He and Lutes will tell you it is a team effort, beyond the actual coaches and players on the field.
Tracy Patkunas serves as game-day coordinator and is instrumental in working with businesses to secure "buddies" who volunteer and assist players before, during and after games.
Barnes has livened up the atmosphere with his volunteer work as announcer and disc jockey.
"That guy shows up every Sunday and I think he kind of makes it go," Wright said. "He plays the music and the kids love to hear their names called out."
It brings a big-league feel, helping players with challenges smile inside and out.

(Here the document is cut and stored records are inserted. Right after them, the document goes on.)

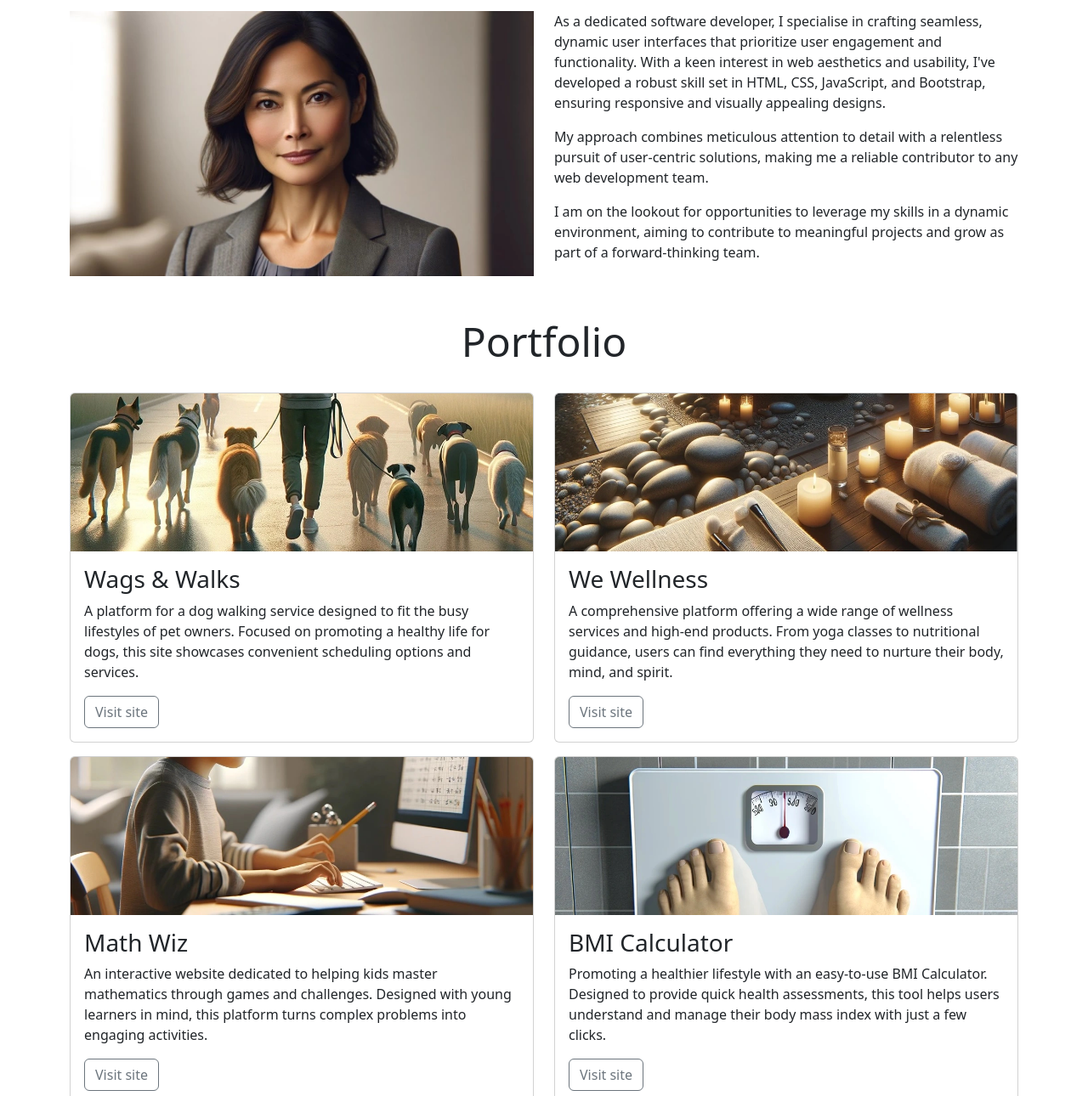
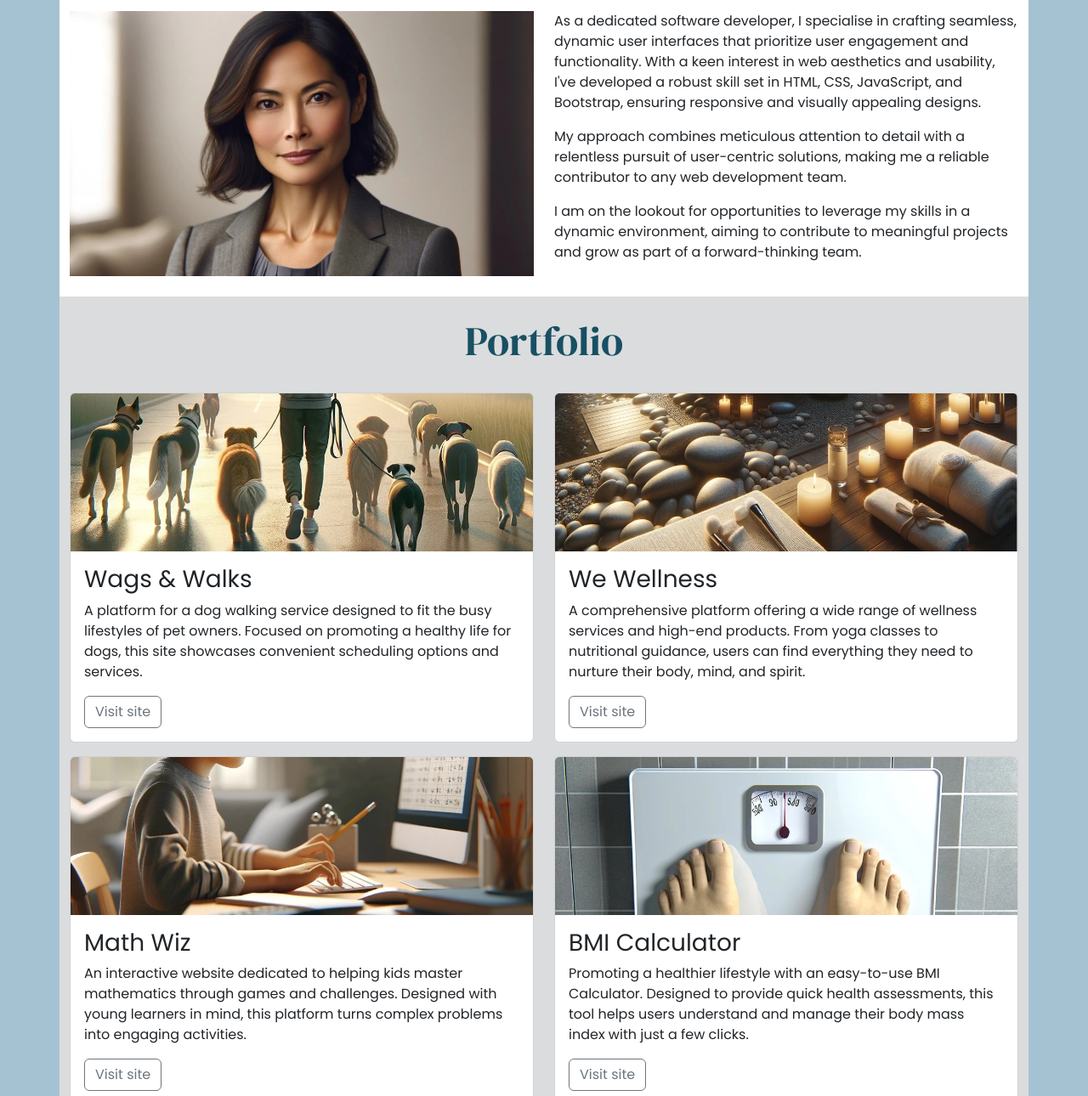
Before and after one commit to DR-developer98/About-Mei-CI-walkthrough-project, a plain HTML site: page index.html in a window 1280 px wide. Shown: the part 572-1862 px from the top of the page at 85% size. Drawn offline with nearby package versions, Linux system fonts and the light colour scheme.

Commit message:
Override bootstrap styling, enhance the look of the homepage by means of imported fonts, new background and text colors

```diff
--- /dev/null
+++ b/assets/css/style.css
@@ -0,0 +1,38 @@
+/*
+    #a4c2d1; egg blue
+    #dbdcde; light grey
+    #1f7798; mid-blue
+    #184f63; dark-blue
+*/
+
+/* global styles */
+
+@import url('https://fonts.googleapis.com/css2?family=DM+Serif+Display:ital@0;1&family=Poppins&display=swap');
+
+body {
+    font-family: "Poppins", sans serif;
+    background-color: #a4c2d1; /*egg blue*/
+}
+
+h1, h2 {
+    font-family: "DM Serif Display", serif;
+    color: #184f63; /*dark blue*/
+}
+
+/*About section*/
+
+#about {
+    background-color: white;
+}
+
+/*Porftolio section*/
+
+#portfolio {
+    background-color: #dbdcde; /*light grey*/
+}
+
+/*Contact section*/
+
+#contact {
+    background-color: white;
+}
--- a/index.html
+++ b/index.html
@@ -8,6 +8,7 @@
     <!-- Bootstrap CSS Link -->
     <link href="https://cdn.jsdelivr.net/npm/bootstrap@5.3.3/dist/css/bootstrap.min.css" rel="stylesheet"
         integrity="sha384-QWTKZyjpPEjISv5WaRU9OFeRpok6YctnYmDr5pNlyT2bRjXh0JMhjY6hW+ALEwIH" crossorigin="anonymous">
+    <link href="assets/css/style.css" rel="stylesheet">
 </head>
 
 <body>
```
Also changed, not shown: assets/style.css (deleted).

The league also provides a competitive outlet, particularly among the older participants. Wright relishes seeing "the joy on their faces at being competitive and just enjoying the baseball experience."
Many of us share that with the Miracle League players. We love the game and the excitement it can generate.
Sunday also is the 35th anniversary of "The Sandberg Game," the 1984 Wrigley Field contest between the Cubs and Cardinals in which Ryne Sandberg hit two game-tying home runs off of Bruce Sutter in an extra-inning victory.
During a Chicago radio interview Saturday, broadcaster Bob Costas said it remains the most exciting and memorable regular-season game of his Hall of Fame career.
Sunday's Miracle League action won't be nationally televised like "The Sandberg Game." There won't be 40,000 screaming fans. None of that will matter to the players, who'll be playing the game Sandberg played.
It's what Bill Wright wanted. Ten years in, it should be celebrated.
Here's to many more.